Importantly, the annualized return is less than the average annual return (or equal if all annual returns are equal), as a consequence of the AM–GM inequality. In fact, the difference between the annualized return and average annual return is proportional to variance (square root of volatility) – the more volatile the performance, the greater the difference, in proportion to the variance.[note 1] As a basic example, a return of +10%, followed by −10%, has an average return of 0%, but the overall result is for an overall return of −1%. For a return of +20%, followed by −20%, this again has an average return of 0%, but an overall return of −4%. In the extreme, a return of +100%, followed by −100%, has an average return of 0%, but an overall return of −100%, as the value ends at 0. In cases of leveraged investments, even more extreme results are possible: a return of +200%, followed by −200%, has an average return of 0%, but an overall return of −300%. In financial mathematics, the infinitesimal version of this discrepancy between the average return and the annualized return, meaning when the year-long periods are replaced by shorter periods (in the limit infinitely short periods), is Itō's lemma for geometric Brownian motion.

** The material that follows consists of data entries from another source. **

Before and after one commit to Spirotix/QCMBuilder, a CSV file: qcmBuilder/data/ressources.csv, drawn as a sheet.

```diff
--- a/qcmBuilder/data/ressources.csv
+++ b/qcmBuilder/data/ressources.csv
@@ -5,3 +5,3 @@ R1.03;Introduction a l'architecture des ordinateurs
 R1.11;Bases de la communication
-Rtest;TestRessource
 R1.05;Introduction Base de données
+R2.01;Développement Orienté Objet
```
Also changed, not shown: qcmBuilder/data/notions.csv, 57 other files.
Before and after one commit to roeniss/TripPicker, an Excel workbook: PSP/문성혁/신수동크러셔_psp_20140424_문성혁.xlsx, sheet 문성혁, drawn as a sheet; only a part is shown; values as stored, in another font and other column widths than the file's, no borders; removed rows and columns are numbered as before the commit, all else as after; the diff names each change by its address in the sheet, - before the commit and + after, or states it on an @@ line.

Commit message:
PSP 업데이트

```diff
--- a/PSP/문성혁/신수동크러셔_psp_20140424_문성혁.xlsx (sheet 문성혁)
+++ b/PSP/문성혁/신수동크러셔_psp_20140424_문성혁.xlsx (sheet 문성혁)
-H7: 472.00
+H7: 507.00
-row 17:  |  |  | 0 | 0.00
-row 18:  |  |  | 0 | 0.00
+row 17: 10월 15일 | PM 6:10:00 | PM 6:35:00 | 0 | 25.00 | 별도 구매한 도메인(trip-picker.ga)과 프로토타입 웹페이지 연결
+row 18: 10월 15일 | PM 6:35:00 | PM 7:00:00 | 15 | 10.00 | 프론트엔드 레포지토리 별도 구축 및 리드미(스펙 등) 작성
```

In the presence of external flows, such as cash or securities moving into or out of the portfolio, the overall return must be calculated gross of these movements, which is done by the True Time-Weighted Rate of Return (TWRR). Time-weighted rates of return are important because they eliminate the impact of cash flows. This is helpful when assessing the job that a money manager did for his/her clients, where typically the clients control these cash flows.
Internal rate of return 
The internal rate of return (IRR), also known as the dollar-weighted rate of return or the money-weighted rate of return (MWRR), is defined as the value(s) of that satisfies the following equation:
When the cost of capital is smaller than the IRR rate , the investment is profitable, i.e., . Otherwise, the investment is not profitable.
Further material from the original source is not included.